* [Description of the task]
Return the records as they stand. No picture is to be included.

Change detection outputs:
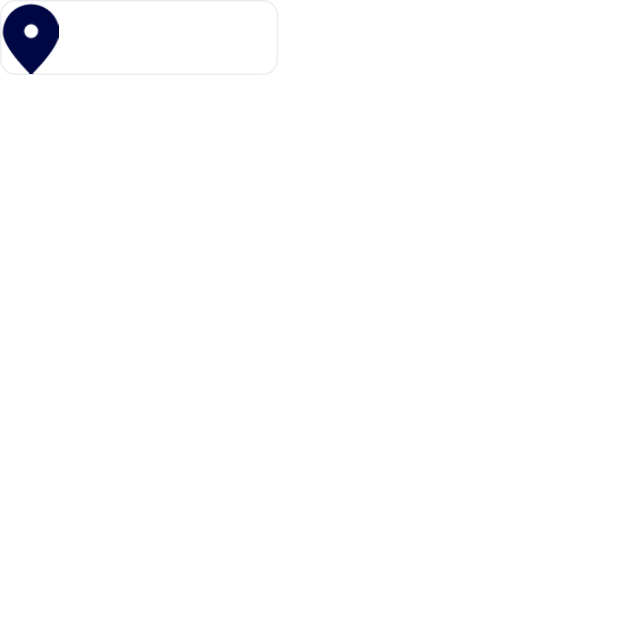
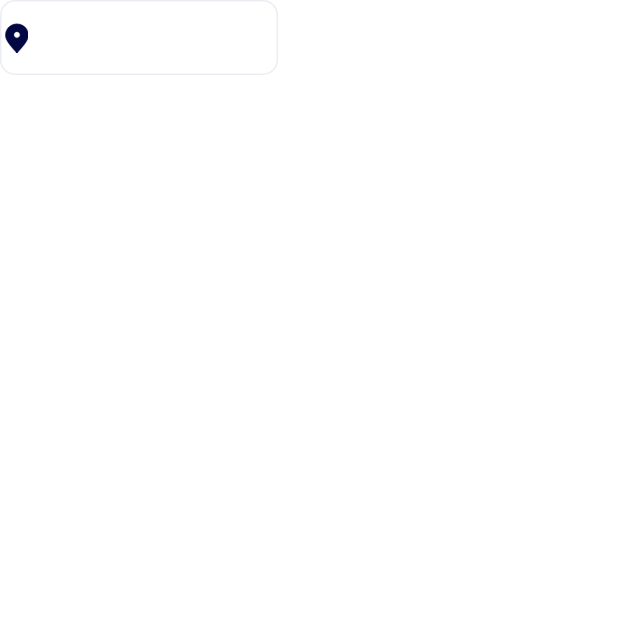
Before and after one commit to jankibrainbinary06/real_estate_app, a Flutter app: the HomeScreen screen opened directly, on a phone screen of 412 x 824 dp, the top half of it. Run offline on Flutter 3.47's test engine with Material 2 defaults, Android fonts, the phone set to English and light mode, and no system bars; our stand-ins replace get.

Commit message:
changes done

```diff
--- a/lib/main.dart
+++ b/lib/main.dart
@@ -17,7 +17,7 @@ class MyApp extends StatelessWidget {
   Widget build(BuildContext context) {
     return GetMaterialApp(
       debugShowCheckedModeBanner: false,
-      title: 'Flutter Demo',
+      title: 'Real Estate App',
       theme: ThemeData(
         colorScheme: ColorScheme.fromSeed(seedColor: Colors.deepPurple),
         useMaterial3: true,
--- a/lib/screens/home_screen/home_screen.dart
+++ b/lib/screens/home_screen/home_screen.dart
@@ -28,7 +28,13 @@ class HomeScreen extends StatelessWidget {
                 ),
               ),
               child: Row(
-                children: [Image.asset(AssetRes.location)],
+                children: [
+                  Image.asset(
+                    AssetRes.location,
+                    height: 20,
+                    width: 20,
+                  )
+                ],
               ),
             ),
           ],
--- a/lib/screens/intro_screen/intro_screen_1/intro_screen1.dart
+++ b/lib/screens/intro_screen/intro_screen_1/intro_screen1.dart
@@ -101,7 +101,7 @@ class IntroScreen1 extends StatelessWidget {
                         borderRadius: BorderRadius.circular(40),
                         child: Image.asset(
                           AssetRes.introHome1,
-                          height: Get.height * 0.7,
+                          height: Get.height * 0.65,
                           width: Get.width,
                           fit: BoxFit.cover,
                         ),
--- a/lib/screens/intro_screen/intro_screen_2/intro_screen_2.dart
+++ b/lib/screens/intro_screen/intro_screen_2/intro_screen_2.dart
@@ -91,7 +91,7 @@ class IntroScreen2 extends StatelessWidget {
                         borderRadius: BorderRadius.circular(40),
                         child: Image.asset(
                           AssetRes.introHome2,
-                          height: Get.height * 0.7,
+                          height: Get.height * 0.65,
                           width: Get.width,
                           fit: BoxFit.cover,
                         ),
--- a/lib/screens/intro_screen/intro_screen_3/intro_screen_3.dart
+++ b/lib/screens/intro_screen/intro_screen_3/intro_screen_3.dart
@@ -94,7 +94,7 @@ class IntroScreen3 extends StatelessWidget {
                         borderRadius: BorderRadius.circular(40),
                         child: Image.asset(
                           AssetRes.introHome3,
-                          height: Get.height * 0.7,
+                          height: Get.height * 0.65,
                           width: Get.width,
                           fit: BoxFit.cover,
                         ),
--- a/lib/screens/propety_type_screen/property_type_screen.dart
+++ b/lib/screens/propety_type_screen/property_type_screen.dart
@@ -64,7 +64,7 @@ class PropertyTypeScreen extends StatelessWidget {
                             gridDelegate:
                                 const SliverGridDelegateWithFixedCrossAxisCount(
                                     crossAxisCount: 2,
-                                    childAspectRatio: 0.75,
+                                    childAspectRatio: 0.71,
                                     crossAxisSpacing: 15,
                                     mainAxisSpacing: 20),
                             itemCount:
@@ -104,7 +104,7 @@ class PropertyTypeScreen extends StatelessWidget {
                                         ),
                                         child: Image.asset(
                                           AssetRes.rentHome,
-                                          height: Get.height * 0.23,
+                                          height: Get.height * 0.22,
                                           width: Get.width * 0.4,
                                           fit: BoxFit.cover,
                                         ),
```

* [Task answer]
Before and after one commit to jankibrainbinary06/real_estate_app, a Flutter app: the HomeScreen screen opened directly, on a phone screen of 412 x 824 dp, the top half of it. Run offline on Flutter 3.47's test engine with Material 2 defaults, Android fonts, the phone set to English and light mode, and no system bars; our stand-ins replace get.

Commit message:
changes done

```diff
--- a/lib/main.dart
+++ b/lib/main.dart
@@ -17,7 +17,7 @@ class MyApp extends StatelessWidget {
   Widget build(BuildContext context) {
     return GetMaterialApp(
       debugShowCheckedModeBanner: false,
-      title: 'Flutter Demo',
+      title: 'Real Estate App',
       theme: ThemeData(
         colorScheme: ColorScheme.fromSeed(seedColor: Colors.deepPurple),
         useMaterial3: true,
--- a/lib/screens/home_screen/home_screen.dart
+++ b/lib/screens/home_screen/home_screen.dart
@@ -28,7 +28,13 @@ class HomeScreen extends StatelessWidget {
                 ),
               ),
               child: Row(
-                children: [Image.asset(AssetRes.location)],
+                children: [
+                  Image.asset(
+                    AssetRes.location,
+                    height: 20,
+                    width: 20,
+                  )
+                ],
               ),
             ),
           ],
--- a/lib/screens/intro_screen/intro_screen_1/intro_screen1.dart
+++ b/lib/screens/intro_screen/intro_screen_1/intro_screen1.dart
@@ -101,7 +101,7 @@ class IntroScreen1 extends StatelessWidget {
                         borderRadius: BorderRadius.circular(40),
                         child: Image.asset(
                           AssetRes.introHome1,
-                          height: Get.height * 0.7,
+                          height: Get.height * 0.65,
                           width: Get.width,
                           fit: BoxFit.cover,
                         ),
--- a/lib/screens/intro_screen/intro_screen_2/intro_screen_2.dart
+++ b/lib/screens/intro_screen/intro_screen_2/intro_screen_2.dart
@@ -91,7 +91,7 @@ class IntroScreen2 extends StatelessWidget {
                         borderRadius: BorderRadius.circular(40),
                         child: Image.asset(
                           AssetRes.introHome2,
-                          height: Get.height * 0.7,
+                          height: Get.height * 0.65,
                           width: Get.width,
                           fit: BoxFit.cover,
                         ),
--- a/lib/screens/intro_screen/intro_screen_3/intro_screen_3.dart
+++ b/lib/screens/intro_screen/intro_screen_3/intro_screen_3.dart
@@ -94,7 +94,7 @@ class IntroScreen3 extends StatelessWidget {
                         borderRadius: BorderRadius.circular(40),
                         child: Image.asset(
                           AssetRes.introHome3,
-                          height: Get.height * 0.7,
+                          height: Get.height * 0.65,
                           width: Get.width,
                           fit: BoxFit.cover,
                         ),
--- a/lib/screens/propety_type_screen/property_type_screen.dart
+++ b/lib/screens/propety_type_screen/property_type_screen.dart
@@ -64,7 +64,7 @@ class PropertyTypeScreen extends StatelessWidget {
                             gridDelegate:
                                 const SliverGridDelegateWithFixedCrossAxisCount(
                                     crossAxisCount: 2,
-                                    childAspectRatio: 0.75,
+                                    childAspectRatio: 0.71,
                                     crossAxisSpacing: 15,
                                     mainAxisSpacing: 20),
                             itemCount:
@@ -104,7 +104,7 @@ class PropertyTypeScreen extends StatelessWidget {
                                         ),
                                         child: Image.asset(
                                           AssetRes.rentHome,
-                                          height: Get.height * 0.23,
+                                          height: Get.height * 0.22,
                                           width: Get.width * 0.4,
                                           fit: BoxFit.cover,
                                         ),
```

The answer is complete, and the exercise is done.